Go over the records and copy every line with the string "sections".

Front-end code edit data
********************

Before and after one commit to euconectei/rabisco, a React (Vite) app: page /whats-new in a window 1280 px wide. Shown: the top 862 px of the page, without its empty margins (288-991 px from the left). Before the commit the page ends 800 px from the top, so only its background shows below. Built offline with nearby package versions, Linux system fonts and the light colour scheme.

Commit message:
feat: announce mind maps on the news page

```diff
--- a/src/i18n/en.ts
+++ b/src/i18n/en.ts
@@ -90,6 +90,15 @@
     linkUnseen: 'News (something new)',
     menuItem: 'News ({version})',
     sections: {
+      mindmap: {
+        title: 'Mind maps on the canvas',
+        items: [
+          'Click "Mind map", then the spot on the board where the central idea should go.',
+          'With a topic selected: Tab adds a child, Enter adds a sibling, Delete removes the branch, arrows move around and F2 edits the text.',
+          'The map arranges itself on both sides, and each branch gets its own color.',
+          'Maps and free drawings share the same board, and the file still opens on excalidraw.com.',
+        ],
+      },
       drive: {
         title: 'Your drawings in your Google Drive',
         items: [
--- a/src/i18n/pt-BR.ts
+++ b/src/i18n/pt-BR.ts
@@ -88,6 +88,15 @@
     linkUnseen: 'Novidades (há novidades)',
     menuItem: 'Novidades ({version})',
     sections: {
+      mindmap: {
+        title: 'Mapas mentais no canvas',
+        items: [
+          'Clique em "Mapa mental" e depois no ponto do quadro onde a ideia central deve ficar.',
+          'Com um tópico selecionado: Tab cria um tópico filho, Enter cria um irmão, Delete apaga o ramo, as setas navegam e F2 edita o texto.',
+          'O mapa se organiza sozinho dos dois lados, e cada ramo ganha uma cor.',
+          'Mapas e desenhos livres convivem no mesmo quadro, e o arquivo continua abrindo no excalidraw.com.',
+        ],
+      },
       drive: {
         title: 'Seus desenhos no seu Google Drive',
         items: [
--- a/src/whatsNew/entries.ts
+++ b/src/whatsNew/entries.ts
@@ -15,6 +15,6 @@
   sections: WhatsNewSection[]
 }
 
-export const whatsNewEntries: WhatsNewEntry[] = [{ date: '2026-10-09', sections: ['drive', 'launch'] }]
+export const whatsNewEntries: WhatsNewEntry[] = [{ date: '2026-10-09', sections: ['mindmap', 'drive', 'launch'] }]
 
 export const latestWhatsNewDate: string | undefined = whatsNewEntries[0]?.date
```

********************

__ANSWER BELOW__.
     sections: {
     sections: {
   sections: WhatsNewSection[]
-export const whatsNewEntries: WhatsNewEntry[] = [{ date: '2026-10-09', sections: ['drive', 'launch'] }]
+export const whatsNewEntries: WhatsNewEntry[] = [{ date: '2026-10-09', sections: ['mindmap', 'drive', 'launch'] }]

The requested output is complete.